It is necessary to say that I am not working alone but in a pair with Roman Zbranek. Currently, we are most often in contact with Daniel Wolf as the sports director, before whom we oppose the concept of arenas and tracks, but we also help with bulletins, check the suitability of controls and subsequently their placement. After our job is done, only then does everything go to the Advisers for the final approval.

Does anything specifically about this position bring you joy?

I have a philosophy that every human being is inherently selfish and does everything primarily for its own well-being. If someone else benefits from such an activity, it’s a bonus. Personally, my main concern is to learn something new in this position. Secondly, it’s about social satisfaction from good cooperation. I think we have a very well-functioning team of organizers, led by Jan Picek and Daniel Wolf, and it’s a pleasure to work with them.

When I see a list of your activities, is there anything you ever wouldn’t do?

Definitely marketing, competition promotion and bookkeeping for it. Fortunately, none of these relate to the position of national controller.

What else awaits you before the WOC itself?

Currently, the most important thing was reopening training possibilities. We are also working on Bulletin 3, which must be issued 3 months before the WOC, and in April a team of IOF Advisers should arrive and make a final check before competitions. Once entries will be closed, it will be necessary to draw competitors into groups, to prepare meetings for team officials, which this time will be fully online. Therefore, it is necessary to run heavy-load tests of our technical capabilities. Due to the fact that the Euromeeting has been canceled, other test races should be prepared in order to properly test SportIdent and a backup time-keeping system. Selection races could be an ideal opportunity here. This will be followed by Bulletin 4, which must be published in the week before the WOC. Then we’ll all just keep our fingers crossed.

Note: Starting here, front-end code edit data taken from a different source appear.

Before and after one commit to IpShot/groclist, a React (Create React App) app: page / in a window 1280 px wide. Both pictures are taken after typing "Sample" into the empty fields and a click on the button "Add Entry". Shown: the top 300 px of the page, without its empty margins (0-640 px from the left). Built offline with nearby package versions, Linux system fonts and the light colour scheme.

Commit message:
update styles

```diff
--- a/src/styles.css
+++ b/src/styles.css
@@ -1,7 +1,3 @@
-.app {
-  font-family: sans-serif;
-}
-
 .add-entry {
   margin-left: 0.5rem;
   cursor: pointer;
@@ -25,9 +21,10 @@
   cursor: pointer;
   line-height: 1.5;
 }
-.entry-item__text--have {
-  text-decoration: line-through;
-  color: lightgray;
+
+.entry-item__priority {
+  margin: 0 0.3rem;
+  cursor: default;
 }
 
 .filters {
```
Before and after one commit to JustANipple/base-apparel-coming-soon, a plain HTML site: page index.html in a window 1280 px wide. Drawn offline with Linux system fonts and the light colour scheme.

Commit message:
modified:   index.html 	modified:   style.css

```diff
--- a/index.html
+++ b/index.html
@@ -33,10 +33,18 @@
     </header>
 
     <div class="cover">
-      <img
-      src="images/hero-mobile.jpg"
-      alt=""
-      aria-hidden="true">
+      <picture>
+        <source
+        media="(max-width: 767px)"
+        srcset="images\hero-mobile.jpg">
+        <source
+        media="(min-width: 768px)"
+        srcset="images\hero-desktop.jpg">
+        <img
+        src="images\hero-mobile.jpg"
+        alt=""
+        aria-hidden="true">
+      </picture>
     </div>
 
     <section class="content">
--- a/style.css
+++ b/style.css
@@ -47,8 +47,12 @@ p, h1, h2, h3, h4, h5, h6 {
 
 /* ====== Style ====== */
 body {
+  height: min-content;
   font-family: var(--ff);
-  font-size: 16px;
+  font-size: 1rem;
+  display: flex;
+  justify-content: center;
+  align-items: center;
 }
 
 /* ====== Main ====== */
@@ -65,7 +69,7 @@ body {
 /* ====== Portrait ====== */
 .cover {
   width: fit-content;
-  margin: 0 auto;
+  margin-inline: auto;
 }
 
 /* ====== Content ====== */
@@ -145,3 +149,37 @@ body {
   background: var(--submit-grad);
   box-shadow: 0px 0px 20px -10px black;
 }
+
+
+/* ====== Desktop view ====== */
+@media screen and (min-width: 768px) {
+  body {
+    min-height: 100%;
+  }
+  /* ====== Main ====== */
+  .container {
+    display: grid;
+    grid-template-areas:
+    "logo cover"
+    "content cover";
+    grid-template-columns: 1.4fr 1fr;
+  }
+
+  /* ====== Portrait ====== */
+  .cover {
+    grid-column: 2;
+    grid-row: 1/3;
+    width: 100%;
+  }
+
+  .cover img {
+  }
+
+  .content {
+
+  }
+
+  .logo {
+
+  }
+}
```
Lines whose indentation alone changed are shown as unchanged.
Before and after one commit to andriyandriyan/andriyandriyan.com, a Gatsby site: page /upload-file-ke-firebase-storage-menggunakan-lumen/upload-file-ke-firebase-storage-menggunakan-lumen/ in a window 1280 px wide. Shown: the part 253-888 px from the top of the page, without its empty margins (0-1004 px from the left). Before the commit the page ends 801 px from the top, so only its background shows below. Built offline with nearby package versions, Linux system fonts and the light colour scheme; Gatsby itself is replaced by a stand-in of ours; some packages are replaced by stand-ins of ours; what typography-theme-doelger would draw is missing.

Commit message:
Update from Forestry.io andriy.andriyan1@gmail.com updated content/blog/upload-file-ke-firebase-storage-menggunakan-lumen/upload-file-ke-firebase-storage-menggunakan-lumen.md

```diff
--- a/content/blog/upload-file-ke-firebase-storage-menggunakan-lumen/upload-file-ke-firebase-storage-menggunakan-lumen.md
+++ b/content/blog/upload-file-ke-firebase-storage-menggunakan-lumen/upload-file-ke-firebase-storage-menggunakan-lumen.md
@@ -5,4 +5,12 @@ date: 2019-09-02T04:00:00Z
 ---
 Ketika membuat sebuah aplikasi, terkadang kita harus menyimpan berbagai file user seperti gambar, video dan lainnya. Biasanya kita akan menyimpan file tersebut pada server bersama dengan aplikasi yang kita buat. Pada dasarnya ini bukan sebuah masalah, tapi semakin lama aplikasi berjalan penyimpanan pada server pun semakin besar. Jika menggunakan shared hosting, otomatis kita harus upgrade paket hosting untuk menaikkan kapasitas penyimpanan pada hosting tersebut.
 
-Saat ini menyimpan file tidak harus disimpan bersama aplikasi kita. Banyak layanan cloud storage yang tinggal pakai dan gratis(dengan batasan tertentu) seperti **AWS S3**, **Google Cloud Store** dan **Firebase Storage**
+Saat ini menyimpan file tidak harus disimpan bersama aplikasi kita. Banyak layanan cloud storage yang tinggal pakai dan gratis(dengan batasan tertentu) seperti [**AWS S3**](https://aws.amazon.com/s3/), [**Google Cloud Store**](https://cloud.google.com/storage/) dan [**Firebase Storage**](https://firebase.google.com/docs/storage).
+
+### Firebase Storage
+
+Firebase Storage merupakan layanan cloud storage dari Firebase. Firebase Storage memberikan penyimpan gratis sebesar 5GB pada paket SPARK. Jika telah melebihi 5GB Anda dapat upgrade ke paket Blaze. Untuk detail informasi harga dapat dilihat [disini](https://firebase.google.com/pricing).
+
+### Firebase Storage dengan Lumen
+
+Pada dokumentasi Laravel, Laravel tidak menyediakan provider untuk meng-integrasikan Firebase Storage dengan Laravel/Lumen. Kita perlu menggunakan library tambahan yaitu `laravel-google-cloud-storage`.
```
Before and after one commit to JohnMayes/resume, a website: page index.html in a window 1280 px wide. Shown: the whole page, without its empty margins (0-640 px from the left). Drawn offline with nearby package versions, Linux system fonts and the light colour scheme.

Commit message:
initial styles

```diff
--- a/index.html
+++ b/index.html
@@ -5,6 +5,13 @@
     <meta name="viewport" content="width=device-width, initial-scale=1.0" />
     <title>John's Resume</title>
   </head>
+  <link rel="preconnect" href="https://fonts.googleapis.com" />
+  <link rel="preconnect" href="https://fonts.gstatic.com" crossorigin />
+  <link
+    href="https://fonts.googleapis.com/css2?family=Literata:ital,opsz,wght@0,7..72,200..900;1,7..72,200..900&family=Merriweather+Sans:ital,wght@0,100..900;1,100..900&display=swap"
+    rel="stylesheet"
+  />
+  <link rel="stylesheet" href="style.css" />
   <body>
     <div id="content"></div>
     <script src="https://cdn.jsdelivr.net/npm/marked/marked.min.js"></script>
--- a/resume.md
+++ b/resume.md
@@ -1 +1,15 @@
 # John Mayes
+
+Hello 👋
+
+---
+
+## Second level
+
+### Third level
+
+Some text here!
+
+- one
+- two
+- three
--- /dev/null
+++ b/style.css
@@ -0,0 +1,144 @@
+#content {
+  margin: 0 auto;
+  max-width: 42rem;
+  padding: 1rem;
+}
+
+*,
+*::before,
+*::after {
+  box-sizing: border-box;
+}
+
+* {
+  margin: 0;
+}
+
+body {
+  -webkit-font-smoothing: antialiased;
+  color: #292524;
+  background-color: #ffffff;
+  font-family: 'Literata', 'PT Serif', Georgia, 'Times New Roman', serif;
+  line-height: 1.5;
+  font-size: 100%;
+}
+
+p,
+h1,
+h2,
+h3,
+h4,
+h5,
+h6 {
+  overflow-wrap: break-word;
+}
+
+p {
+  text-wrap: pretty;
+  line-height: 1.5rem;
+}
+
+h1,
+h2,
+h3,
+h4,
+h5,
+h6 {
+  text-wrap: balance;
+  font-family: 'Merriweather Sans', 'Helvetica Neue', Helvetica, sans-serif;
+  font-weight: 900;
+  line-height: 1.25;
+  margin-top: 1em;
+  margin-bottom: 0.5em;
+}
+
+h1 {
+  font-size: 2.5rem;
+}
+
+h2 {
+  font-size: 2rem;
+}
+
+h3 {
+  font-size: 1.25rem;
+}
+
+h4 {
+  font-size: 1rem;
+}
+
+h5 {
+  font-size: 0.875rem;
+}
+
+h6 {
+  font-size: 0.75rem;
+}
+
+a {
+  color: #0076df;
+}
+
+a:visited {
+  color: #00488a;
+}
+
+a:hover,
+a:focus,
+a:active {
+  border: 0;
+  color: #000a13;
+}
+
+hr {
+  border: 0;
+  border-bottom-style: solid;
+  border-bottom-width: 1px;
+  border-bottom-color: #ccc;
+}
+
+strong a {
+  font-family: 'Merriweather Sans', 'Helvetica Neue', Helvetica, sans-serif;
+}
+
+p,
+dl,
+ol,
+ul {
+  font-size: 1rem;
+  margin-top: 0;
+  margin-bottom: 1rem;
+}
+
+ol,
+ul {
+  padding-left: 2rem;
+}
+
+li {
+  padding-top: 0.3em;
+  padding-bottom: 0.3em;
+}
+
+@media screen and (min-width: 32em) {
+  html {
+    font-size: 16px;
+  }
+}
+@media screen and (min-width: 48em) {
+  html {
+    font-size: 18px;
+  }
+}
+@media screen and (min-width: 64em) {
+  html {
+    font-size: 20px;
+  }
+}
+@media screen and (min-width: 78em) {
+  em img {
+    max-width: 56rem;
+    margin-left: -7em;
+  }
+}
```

To what extent does Covid-19 complicate your work?

The main burden is that it is not possible to predict what the situation will be at the time of the WOC, so it is always necessary to react to the current regulations. In addition to the already mentioned online meetings for the team officials, it will probably be necessary for participants and organizers to take a PCR test every 5 days. We all hope that the situation will improve significantly. In the most extreme case, however, it would be necessary to organize the WOC without spectators, who are the pulse of the entire event and bring an unforgettable atmosphere.

Let’s think positive… Is there something you or the team of organizers can really be proud of?

Unfortunately, I have a rather gloomy outlook due to the fact that all the races where I was supposed to be a National Controller or Adviser over the last year have been canceled. Maybe I should resign 🙂

But seriously, from my position, I can see how much work has been done behind the cancelled Euromeeting, from area mapping the premises to course setting. Unfortunately, we did not have the opportunity to use any of this, and therefore we have nothing to be proud of.

However, the WOC will definitely take place, competitions on a top level and with a minimal impact on the environment can be guaranteed. Compared to the previous WOC, we will also ensure a gender balance, which means that in the same number of races women will start first and in the same number men first. And of course, we have beautiful terrains that will be a real challenge.

Do you still remember what you did at the WOC in Olomouc in 2008?

I was an avid fan. I still remember the middle distance final, where we have won silver and bronze medals. It was definitely a great inspiration and I thought I’d like to be more involved in the organization of another event. This promise was fulfilled at the European Championships in Jeseník in 2016, where I was in charge of GPS tracking. At the World Cup in 2018, I was then responsible for pre-start quarantines.

Thank you for the interview and may luck be finally on your side!